sively in dark colors, which are considered less conspicuous. At “Show Me How 2 Cover,” plenty of women are going this route. “This particular market seems a little more conservative; a lot of sisters are in all-black,” observes Lakisha Bellamy, a manager for the U.K.-based IslamicDesignHouse.com. Philly is a top U.S. market for the company, which sells long, loose dresses with sporty hoods and fun pocket detailing that wouldn’t seem out of place at Urban Outfitters. Taylor, who’s wearing a black abaya adorned with strands of glittering rhinestones, opts for black almost exclusively when away from home. Her explanation: “Islam is my entire way of life, and everything else falls around that. I don’t really make my Islam fit everything else, I fit everything else into my Islam.” Many other women feel the same — but not all. Dina Movich,who runs the Hartford, Conn.-based Dalliance Designers, says she began designing clothing “out of need” after she became Muslim. “As an American, these dresses, long and black, don’t appeal to me. And nowhere in my religion does it say I have to dress that way.” Instead, she makes jewel-toned dresses and flowing printed tunics; she hopes someday to be the “J. Crew of Muslim fashion.” She believes these clothes are completely acceptable under hijab, and that any further restrictions are cultural, not religious. That, of course, is up for debate. And those are just the types of arguments Keziah Ridgeway has learned to avoid. Take a link she recently posted on her Facebook page, along with the message: “Salaams!! I for one have been waiting to see something like this. However, this is NOT up for discussion.” The controversy she was trying to avoid stirring was whether breathable nail polish is acceptable for the observant Muslimah. (The trouble with regular nail polish is it makes it impossible to practice wudu, or ritual washing before

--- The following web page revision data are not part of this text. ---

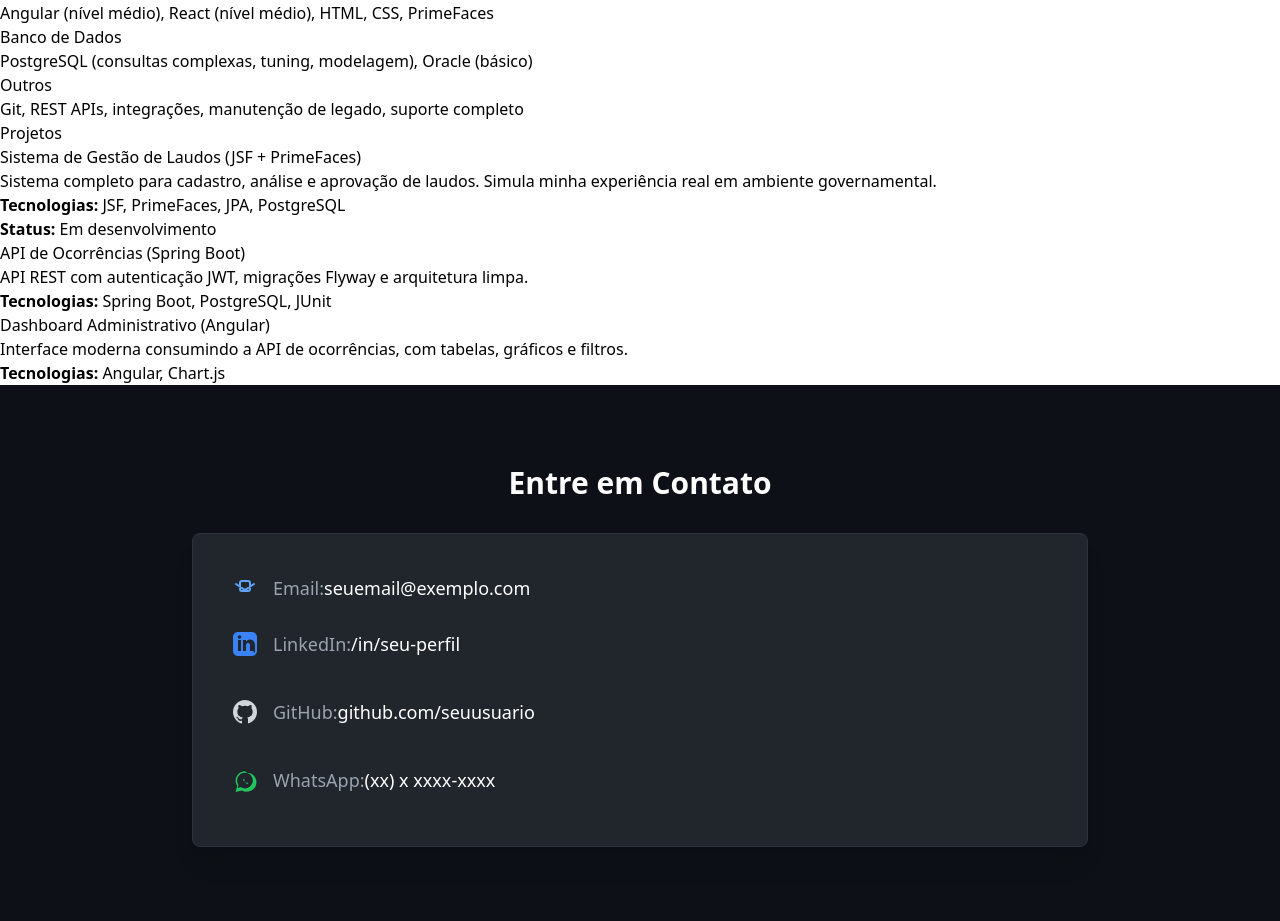
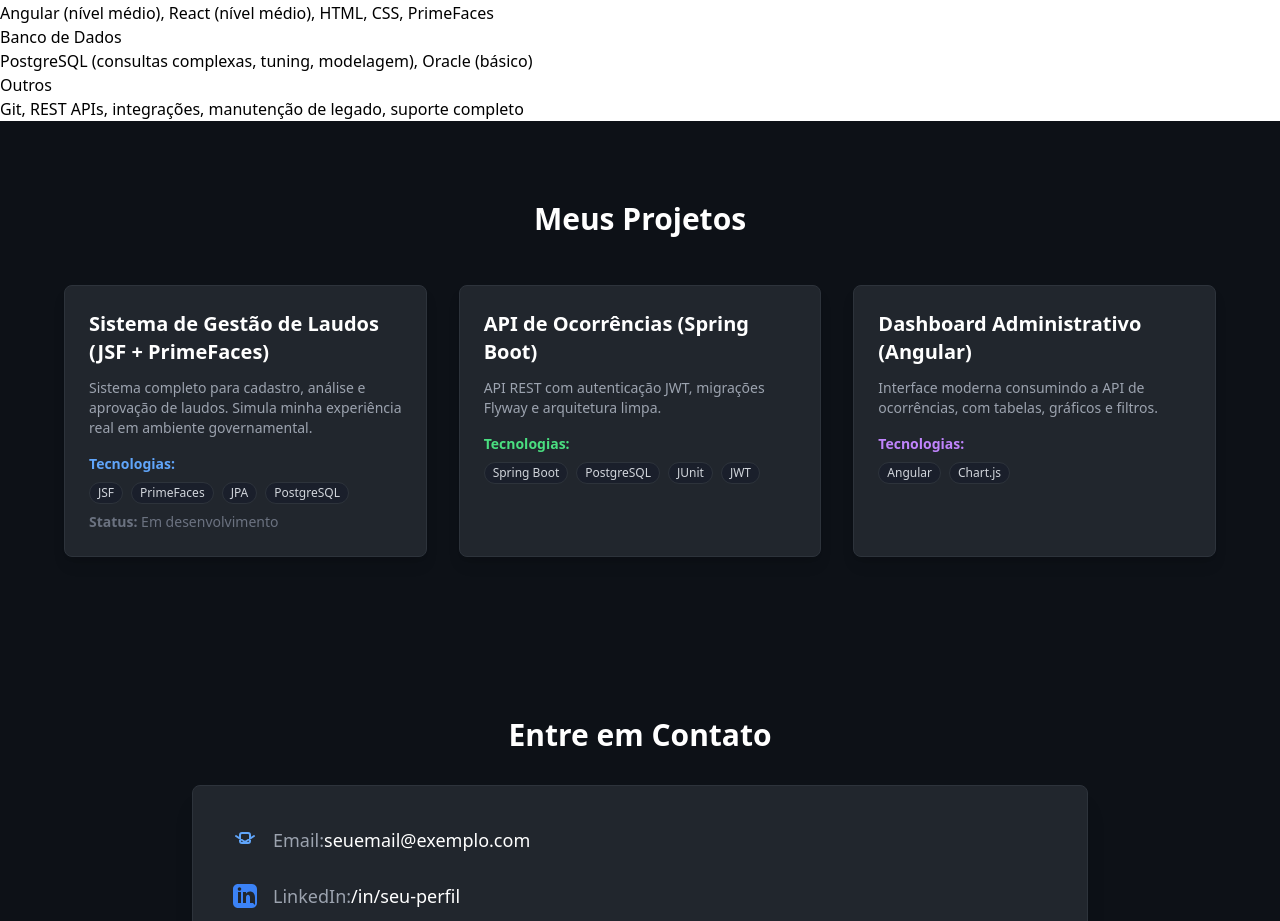
Before and after one commit to desmazelo/portfolio-angular, an Angular app: page / in a window 1280 px wide. Shown: the part 1320-2241 px from the top of the page. Built offline with nearby package versions, Linux system fonts and the light colour scheme.

Commit message:
style(projects): adiciona novo estilo e responsabilidade com Tailwind

```diff
--- a/src/app/components/projects/projects.html
+++ b/src/app/components/projects/projects.html
@@ -1,32 +1,61 @@
-<section>
-  <h2>Projetos</h2>
+<section id="work" class="py-12 sm:py-20 px-4 bg-[#0D1117] scroll-mt-20">
+  <div class="max-w-6xl mx-auto">
+    <h2 class="text-2xl sm:text-3xl font-bold text-center text-white mb-8 sm:mb-12">
+      Meus Projetos
+    </h2>
 
-  <!-- PROJETO 1 -->
-  <div class="card">
-    <h3>Sistema de Gestão de Laudos (JSF + PrimeFaces)</h3>
-    <p>
+    <div class="grid grid-cols-1 md:grid-cols-2 lg:grid-cols-3 gap-6 sm:gap-8">
+
+      <div class="bg-[#21262D] rounded-lg p-6 transform hover:scale-[1.02] transition-all duration-300 shadow-lg border border-[#2D333B] hover:border-blue-500/50">
+        <h3 class="text-xl font-bold text-white mb-3">Sistema de Gestão de Laudos (JSF + PrimeFaces)</h3>
+        <p class="text-sm text-gray-400 mb-4">
           Sistema completo para cadastro, análise e aprovação de laudos.
           Simula minha experiência real em ambiente governamental.
         </p>
-    <p><strong>Tecnologias:</strong> JSF, PrimeFaces, JPA, PostgreSQL</p>
-    <p><strong>Status:</strong> Em desenvolvimento</p>
+
+        <div class="space-y-2 mt-4">
+            <p class="text-sm font-semibold text-blue-400">Tecnologias:</p>
+            <div class="flex flex-wrap gap-2">
+                <span class="px-2 py-0.5 bg-[#1A1F2B] rounded-full text-xs font-medium text-gray-300 border border-[#2D333B]">JSF</span>
+                <span class="px-2 py-0.5 bg-[#1A1F2B] rounded-full text-xs font-medium text-gray-300 border border-[#2D333B]">PrimeFaces</span>
+                <span class="px-2 py-0.5 bg-[#1A1F2B] rounded-full text-xs font-medium text-gray-300 border border-[#2D333B]">JPA</span>
+                <span class="px-2 py-0.5 bg-[#1A1F2B] rounded-full text-xs font-medium text-gray-300 border border-[#2D333B]">PostgreSQL</span>
+            </div>
+        </div>
+        <p class="text-sm text-gray-500 mt-2"><strong>Status:</strong> Em desenvolvimento</p>
       </div>
 
-  <!-- PROJETO 2 -->
-  <div class="card">
-    <h3>API de Ocorrências (Spring Boot)</h3>
-    <p>
+      <div class="bg-[#21262D] rounded-lg p-6 transform hover:scale-[1.02] transition-all duration-300 shadow-lg border border-[#2D333B] hover:border-green-500/50">
+        <h3 class="text-xl font-bold text-white mb-3">API de Ocorrências (Spring Boot)</h3>
+        <p class="text-sm text-gray-400 mb-4">
           API REST com autenticação JWT, migrações Flyway e arquitetura limpa.
         </p>
-    <p><strong>Tecnologias:</strong> Spring Boot, PostgreSQL, JUnit</p>
+
+        <div class="space-y-2 mt-4">
+            <p class="text-sm font-semibold text-green-400">Tecnologias:</p>
+            <div class="flex flex-wrap gap-2">
+                <span class="px-2 py-0.5 bg-[#1A1F2B] rounded-full text-xs font-medium text-gray-300 border border-[#2D333B]">Spring Boot</span>
+                <span class="px-2 py-0.5 bg-[#1A1F2B] rounded-full text-xs font-medium text-gray-300 border border-[#2D333B]">PostgreSQL</span>
+                <span class="px-2 py-0.5 bg-[#1A1F2B] rounded-full text-xs font-medium text-gray-300 border border-[#2D333B]">JUnit</span>
+                <span class="px-2 py-0.5 bg-[#1A1F2B] rounded-full text-xs font-medium text-gray-300 border border-[#2D333B]">JWT</span>
+            </div>
+        </div>
       </div>
 
-  <!-- PROJETO 3 -->
-  <div class="card">
-    <h3>Dashboard Administrativo (Angular)</h3>
-    <p>
+      <div class="bg-[#21262D] rounded-lg p-6 transform hover:scale-[1.02] transition-all duration-300 shadow-lg border border-[#2D333B] hover:border-purple-500/50">
+        <h3 class="text-xl font-bold text-white mb-3">Dashboard Administrativo (Angular)</h3>
+        <p class="text-sm text-gray-400 mb-4">
           Interface moderna consumindo a API de ocorrências, com tabelas, gráficos e filtros.
         </p>
-    <p><strong>Tecnologias:</strong> Angular, Chart.js</p>
+
+        <div class="space-y-2 mt-4">
+            <p class="text-sm font-semibold text-purple-400">Tecnologias:</p>
+            <div class="flex flex-wrap gap-2">
+                <span class="px-2 py-0.5 bg-[#1A1F2B] rounded-full text-xs font-medium text-gray-300 border border-[#2D333B]">Angular</span>
+                <span class="px-2 py-0.5 bg-[#1A1F2B] rounded-full text-xs font-medium text-gray-300 border border-[#2D333B]">Chart.js</span>
+            </div>
+        </div>
+      </div>
+    </div>
   </div>
 </section>
```
Lines whose indentation alone changed are shown as unchanged.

prayer. Ridgeway and others get around this by applying nail polish for special occasions, then removing it as soon as they get home.) Ridgeway, who runs an Islamic fashion blog called Philly Hijabis Killing It, says the perils of nail-polish politics are only one facet of the ever-shifting, sometimesheated conversation on the essentials of hijab. Fake hair is another, as weaves are against the rules. And there’s the issue of which types of makeup are permitted, since any cosmetics must be permeable to allow for ritual cleansing. One thing Ridgeway doesn’t have to negotiate on is her vast collection of 4and 5-inch heels. The history teacher also wears color, so much of it that her students call her “Skittles.” “In college,everyone knew me as the fashionable hijabi with the heels on,” she says. “Fashion has always been incorporated into my lifestyle as a Muslim woman.” She knows not everyone will approve of everything she wears. She’ll always be too conservative for one person and too ostentatious for another. That’s just life as a hijabinista. “I wear what I like, and I try not to worry if somebody thinks it’s too much,” she says. Besides, she says, the most important element of modesty is not a woman’s attire but her behavior: “If you see a man, then look down. Lower your gaze.” THERE’S ONE THING Philly’s hijabi culture has over its mainstream fashion counterparts: affordable bespoke fashion. CONTINUED ON PAGE 16